Global disentanglement amid the pandemic- August 2020
While countries grapple with their own domestic problems borne from the ongoing COVID-19 pandemic, international organisations have played a contentious role in supporting the world's return to economic and social normality. The IMF and WTO have jointly advocated for the maintenance of open trade policies, recognising the importance of accelerating imports of crucial medical supplies and food as well as promoting export growth in a context of low economic activity and high unemployment.
Nonetheless, COVID-19 continues to pose a challenge to global cooperation amid rising geopolitical tension and strains to historic bilateral partnerships. Notably, Washington-Beijing correspondence remain confrontational, as both industrialised juggernauts continue to play a precarious game of economic brinkmanship at the cost of international order. This has complicated the actions of organisations such as the UN, whose call for 'intensified international cooperation' has fallen upon deaf ears in the security council, where both countries hold veto power.

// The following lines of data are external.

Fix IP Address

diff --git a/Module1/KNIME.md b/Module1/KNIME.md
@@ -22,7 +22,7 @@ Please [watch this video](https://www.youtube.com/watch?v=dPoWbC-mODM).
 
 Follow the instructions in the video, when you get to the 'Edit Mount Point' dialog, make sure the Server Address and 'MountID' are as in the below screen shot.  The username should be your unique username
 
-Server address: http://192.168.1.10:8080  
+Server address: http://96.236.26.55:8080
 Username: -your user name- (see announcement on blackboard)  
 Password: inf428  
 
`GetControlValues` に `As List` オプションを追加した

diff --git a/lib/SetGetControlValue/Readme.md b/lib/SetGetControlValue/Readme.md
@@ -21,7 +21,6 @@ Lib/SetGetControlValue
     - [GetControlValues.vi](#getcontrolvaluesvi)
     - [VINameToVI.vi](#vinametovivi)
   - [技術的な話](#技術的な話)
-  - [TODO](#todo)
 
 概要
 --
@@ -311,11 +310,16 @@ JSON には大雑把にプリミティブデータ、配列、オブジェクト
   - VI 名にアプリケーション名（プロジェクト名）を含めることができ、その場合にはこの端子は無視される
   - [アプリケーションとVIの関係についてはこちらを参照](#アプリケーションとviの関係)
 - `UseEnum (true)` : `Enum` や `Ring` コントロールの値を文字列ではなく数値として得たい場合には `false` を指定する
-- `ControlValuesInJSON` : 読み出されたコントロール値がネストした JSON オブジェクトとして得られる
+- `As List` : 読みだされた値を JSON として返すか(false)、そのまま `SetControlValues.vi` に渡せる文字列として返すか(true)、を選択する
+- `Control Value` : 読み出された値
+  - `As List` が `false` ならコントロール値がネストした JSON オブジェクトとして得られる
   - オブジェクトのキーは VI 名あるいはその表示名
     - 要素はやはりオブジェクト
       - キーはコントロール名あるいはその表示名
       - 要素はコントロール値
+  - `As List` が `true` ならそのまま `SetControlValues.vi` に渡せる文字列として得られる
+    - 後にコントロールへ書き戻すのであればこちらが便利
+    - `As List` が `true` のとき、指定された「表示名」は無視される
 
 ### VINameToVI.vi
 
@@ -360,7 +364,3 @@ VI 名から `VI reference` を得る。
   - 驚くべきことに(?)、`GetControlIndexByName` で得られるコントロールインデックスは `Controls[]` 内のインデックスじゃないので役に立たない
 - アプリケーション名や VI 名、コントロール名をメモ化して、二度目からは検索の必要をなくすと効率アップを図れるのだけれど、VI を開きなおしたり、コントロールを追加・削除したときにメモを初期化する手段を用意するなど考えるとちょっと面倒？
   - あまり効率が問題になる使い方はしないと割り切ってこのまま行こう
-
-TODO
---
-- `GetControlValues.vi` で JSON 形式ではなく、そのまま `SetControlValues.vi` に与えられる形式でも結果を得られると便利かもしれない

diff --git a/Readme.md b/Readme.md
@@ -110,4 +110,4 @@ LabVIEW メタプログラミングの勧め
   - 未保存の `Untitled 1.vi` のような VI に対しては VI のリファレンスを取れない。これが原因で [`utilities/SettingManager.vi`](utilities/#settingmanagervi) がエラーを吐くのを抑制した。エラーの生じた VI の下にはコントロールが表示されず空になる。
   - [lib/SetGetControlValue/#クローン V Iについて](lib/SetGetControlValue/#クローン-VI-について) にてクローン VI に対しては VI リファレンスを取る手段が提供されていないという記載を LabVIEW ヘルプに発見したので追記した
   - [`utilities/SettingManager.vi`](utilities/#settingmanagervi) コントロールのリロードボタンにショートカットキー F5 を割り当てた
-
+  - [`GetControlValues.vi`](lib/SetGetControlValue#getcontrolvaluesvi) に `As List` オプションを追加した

Additionally, the reversal of decades of integration and fractures in international relations have made developments in multilateral negotiations all the more frustrating, much to chagrin of the WTO. Should these trends persist, we could very much see the creation of a more insular economic landscape, less receptive to trade, cooperation and globalisation. Certainly, with both fingers threatening the trigger to ignite a second cold war, the collective action needed to accelerate the recovery effort may prove an insuperable task indeed.